Its is not much more than 300 Km in total, but the entire loop takes the better part of a day, if you take time to take in the sights. Many miles of twisties are on offer, that will bring you across the Titiwangsa Range and back and also bring your average speed down to something ridiculously low. But it is miles of smiles!
Frazer Hill is a classical, albeit tiny hill station in the best of the former British colonial tradition. A small insular world on top of a high hill, in which the Britis sought a retreat from heat of the plains and the presence of others. Frazer's, unlike many Hill stations, did not owe its origin to medical establishments providing a healthy environment. No cool and bracing air that was believed to have curative powers, caused it to be built. Instead it was set up for more mundane reasons: as a trading post, mining area and some say, a safe heaven to run an opium and gambling den from.
Whatever the case might have been, with temperatures between 17 and 25C year round, and winding roads through the forest leading up to its summit, this is a trip to make. Needless to say the tarmac is pretty well maintained, and the surface won’t spring too many nasty surprises, mid-corner. Its is not a track though, and not a track surface either, so keep your right hand under control. With many cut hillsides, there is always a danger of landslides and stuff that fell on the road from up above. Depending on what speed you chose to negotiate the turns, it will take a little under 2 hours to reach the Gap from KL.
From KL, follow the old North South Road, Federal Road 1 out of KL in the direction of Ipoh, turn right at K Kubu Bahahru onto Federal Road 55 to the “Gap” across the Titiwangasa Range between Gunung Huku Semanguk (elevation 1394 meters) and Bkt Pokok Pine (1456 meters). In the middle is Frazer’s Hill, on of those typical but small English colonial hill stations. Something the old colonials knew how to create: creature comforts, cool climates, trees, shade, birds and general relaxing atmosphere. Frazers Hill is no exception Beyond the Gap, continue east on the N55, until you reach the Federal Road 8.. As you reach this road, turn right and follow it in a southerly direction until it reaches the main East West Expressway, the E8 : Turn right onto the E8, and it will lead you back to KL, on what by itself is a memorable ride. The six lanes are a nice reprieve by then..

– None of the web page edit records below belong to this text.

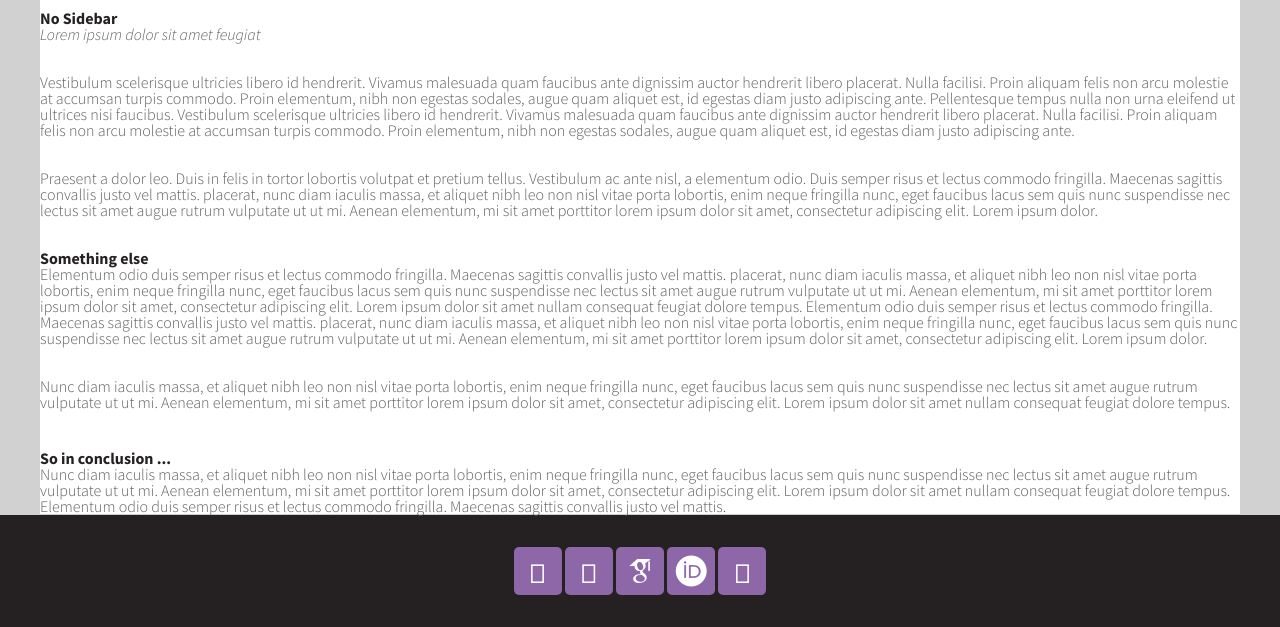
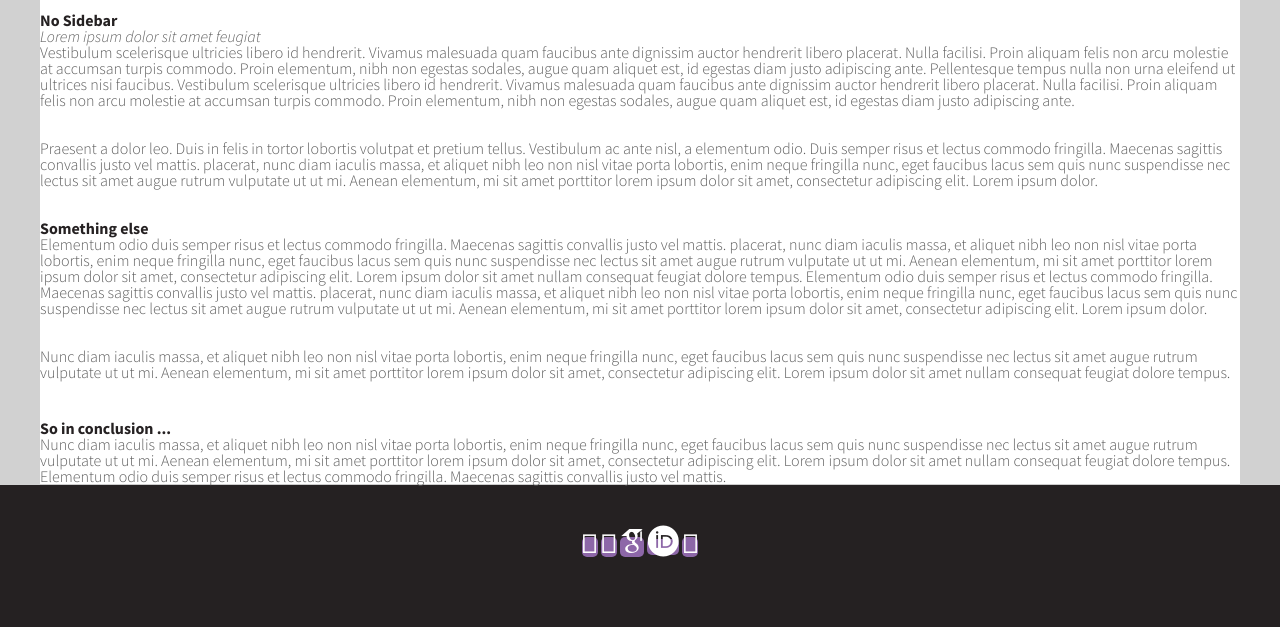
Before and after one commit to petersaj/petersaj.github.io, a Jekyll site: the page built from index.html, in a window 1280 px wide. Shown: the part 1339-1966 px from the top of the page. Built offline with Jekyll 4.4.1, drawn with Linux system fonts in a browser that asks for light colours; some web fonts are replaced; a style sheet for code colours, icons or effects is not loaded; after the commit the page ends 1936 px from its top, so only the background shows below that.

Commit message:
Update style.css

```diff
--- a/assets/css/style.css
+++ b/assets/css/style.css
@@ -261,7 +261,7 @@
 
 			header > p
 			{
-				display: block;
+				display: inline;
 				font-style: italic;
 			}
 
@@ -383,26 +383,26 @@
 
 		.image
 		{
-			display: inline-block;
+			display: inline;
 			outline: 0;
 		}
 
 			.image img
 			{
-				display: block;
+				display: inline;
 				width: 100%;
 			}
 
 			.image.centered
 			{
-				display: block;
+				display: inline;
 				margin: 0 0 2em 0;
 			}
 
 				.image.centered img
 				{
 					margin: 0 auto;
-					width: 10%; /auto;/
+					width: auto;
 				}
 
 			.image.featured
@@ -559,7 +559,7 @@
 
 				ul.social li
 				{
-					display: inline-block;
+					display: inline;
 				}
 
 				ul.social li:first-child
@@ -569,7 +569,7 @@
 
 				ul.social li a
 				{
-					display: inline-block;
+					display: inline;
 					width: 3em;
 					height: 3em;
 					text-align: center;
```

The road past Kuala Kubu Bahru runs along a white water river and as you reach the foot of the hills, the forest closes in, the road narrows and starts to wind nicely. It continues to do so for dozens of miles, and the turns are simply made for a middle class machine. They beg for the bike to be flicked from one side onto the next, and back and so on, etc. The first time the road levels out and widens is near the Selangor Dam. The views over the lake are a good excuse for taking a breather, and there is a little center built by the development authority that you can visit. It is is air-conditioned and provides shade. It depicts KL’s drinking water issues, and what is being done about it. It is also at pains to explain how environmental damage was mitigated and original inhabitants that found their land flooded were settled. Classical textbook stuff and well presented. Amazingly there is no coffee shop or restaurant there. An exception for Asia, if ever there was one.